RECORD EXTRACTS →
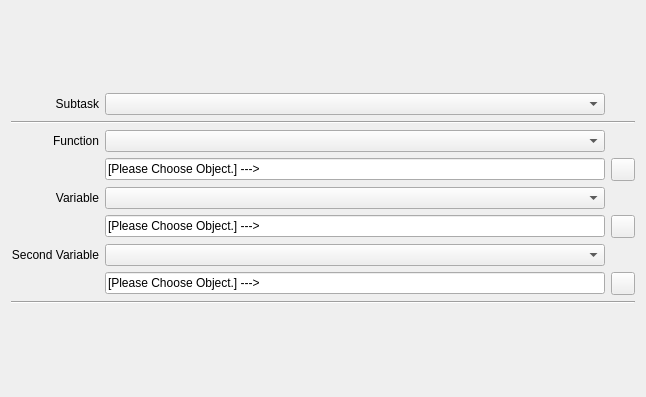
First picture: the form in copasi/UI/SensitivitiesWidget.ui, repository copasi/COPASI, before the edit.
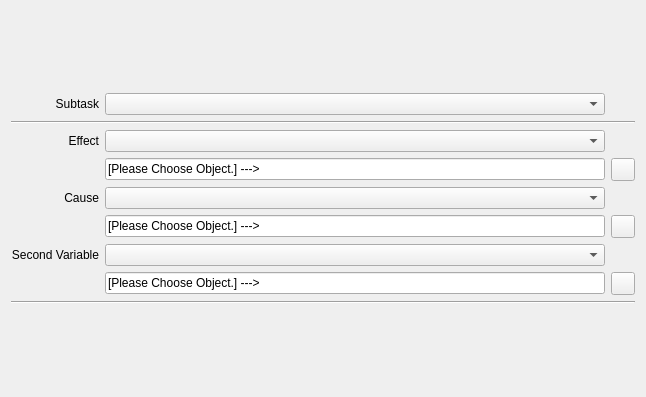
Second picture: the form after the edit. Custom widgets are drawn as their Qt base class.

Commit message: Sensitivities: rename "Function" and "Variable" to "Effect" and "Cause"

```diff
--- a/copasi/UI/SensitivitiesWidget.ui
+++ b/copasi/UI/SensitivitiesWidget.ui
@@ -74,7 +74,7 @@
         </size>
        </property>
        <property name="text">
-        <string>Function</string>
+        <string>Effect</string>
        </property>
        <property name="alignment">
         <set>Qt::AlignRight|Qt::AlignTrailing|Qt::AlignVCenter</set>
@@ -126,7 +126,7 @@
         </size>
        </property>
        <property name="text">
-        <string>Variable</string>
+        <string>Cause</string>
        </property>
        <property name="alignment">
         <set>Qt::AlignRight|Qt::AlignTrailing|Qt::AlignVCenter</set>
```
Left out of the diff: 15 changed lines with no effect on the pictures.
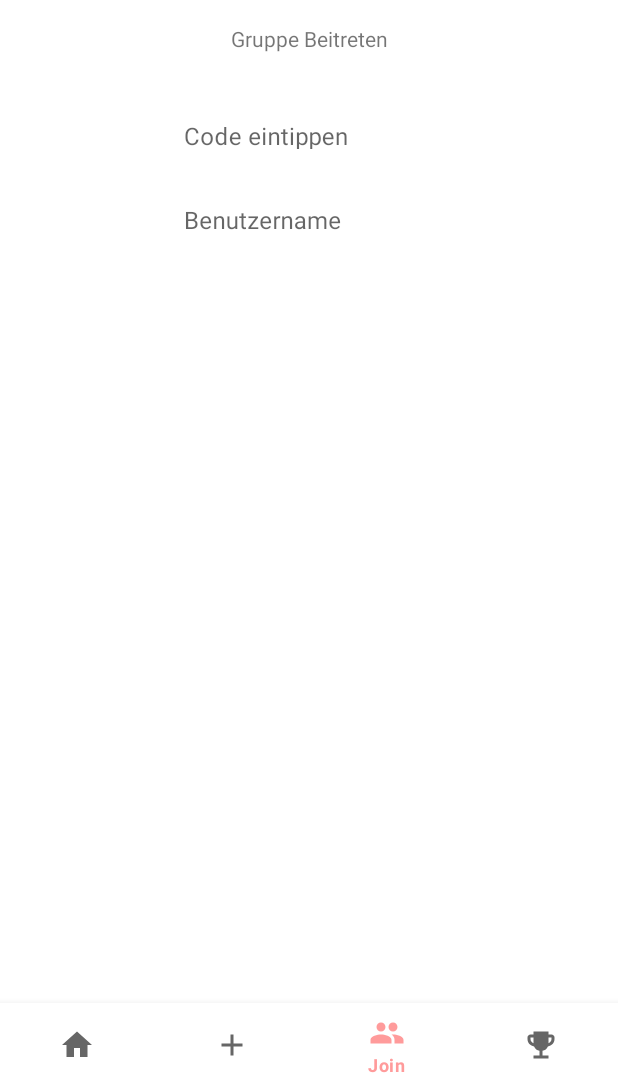
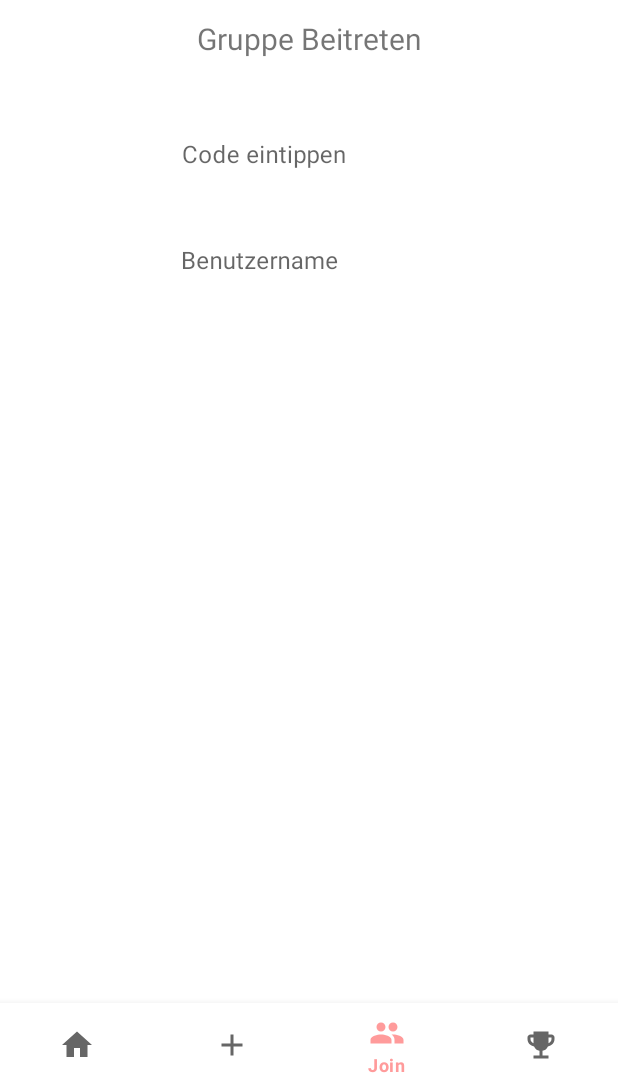
Before and after one commit to msd19tomatina/tomatina-native, an Android app: the JoinFragment screen opened through its navigation route, on a phone screen of 412 x 824 dp, the part 149-1236 px from its top. Run offline under Robolectric (Android 15) with nearby library versions, the phone set to English and light mode, and no system bars; our stand-ins replace navigation-ui.

Commit message:
merged robert and martin branch

```diff
--- a/app/src/main/res/layout/fragment_home.xml
+++ b/app/src/main/res/layout/fragment_home.xml
@@ -28,8 +28,8 @@
 
     <ListView
         android:id="@+id/list"
-        android:layout_width="fill_parent"
-        android:layout_height="fill_parent"
+        android:layout_width="wrap_content"
+        android:layout_height="wrap_content"
         android:layout_marginTop="32dp"
         app:layout_constraintEnd_toEndOf="parent"
         app:layout_constraintHorizontal_bias="0.0"
--- a/app/src/main/res/layout/fragment_join.xml
+++ b/app/src/main/res/layout/fragment_join.xml
@@ -20,16 +20,17 @@
         android:id="@+id/textView2"
         android:layout_width="wrap_content"
         android:layout_height="wrap_content"
-        android:layout_marginTop="16dp"
+        android:layout_marginTop="12dp"
         android:text="Gruppe Beitreten"
+        android:textSize="20sp"
         app:layout_constraintEnd_toEndOf="@+id/textView"
         app:layout_constraintStart_toStartOf="@+id/textView"
         app:layout_constraintTop_toBottomOf="@+id/textView" />
 
     <com.google.android.material.textfield.TextInputLayout
         android:id="@+id/textInputLayout"
-        android:layout_width="200dp"
-        android:layout_height="40dp"
+        android:layout_width="202dp"
+        android:layout_height="56dp"
         android:layout_marginTop="24dp"
         app:boxBackgroundMode="none"
         app:layout_constraintEnd_toEndOf="@+id/textView2"
@@ -44,8 +45,8 @@
     </com.google.android.material.textfield.TextInputLayout>
 
     <com.google.android.material.textfield.TextInputLayout
-        android:layout_width="200dp"
-        android:layout_height="40dp"
+        android:layout_width="204dp"
+        android:layout_height="53dp"
         android:layout_marginTop="16dp"
         app:boxBackgroundMode="none"
         app:layout_constraintEnd_toEndOf="@+id/textInputLayout"
```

WHAT YOU WILL DO → Find the string "SensitivitiesWidget" in the data. Report each line it appears in.

SOLUTION TO THE EXERCISE →
First picture: the form in copasi/UI/SensitivitiesWidget.ui, repository copasi/COPASI, before the edit.
--- a/copasi/UI/SensitivitiesWidget.ui
+++ b/copasi/UI/SensitivitiesWidget.ui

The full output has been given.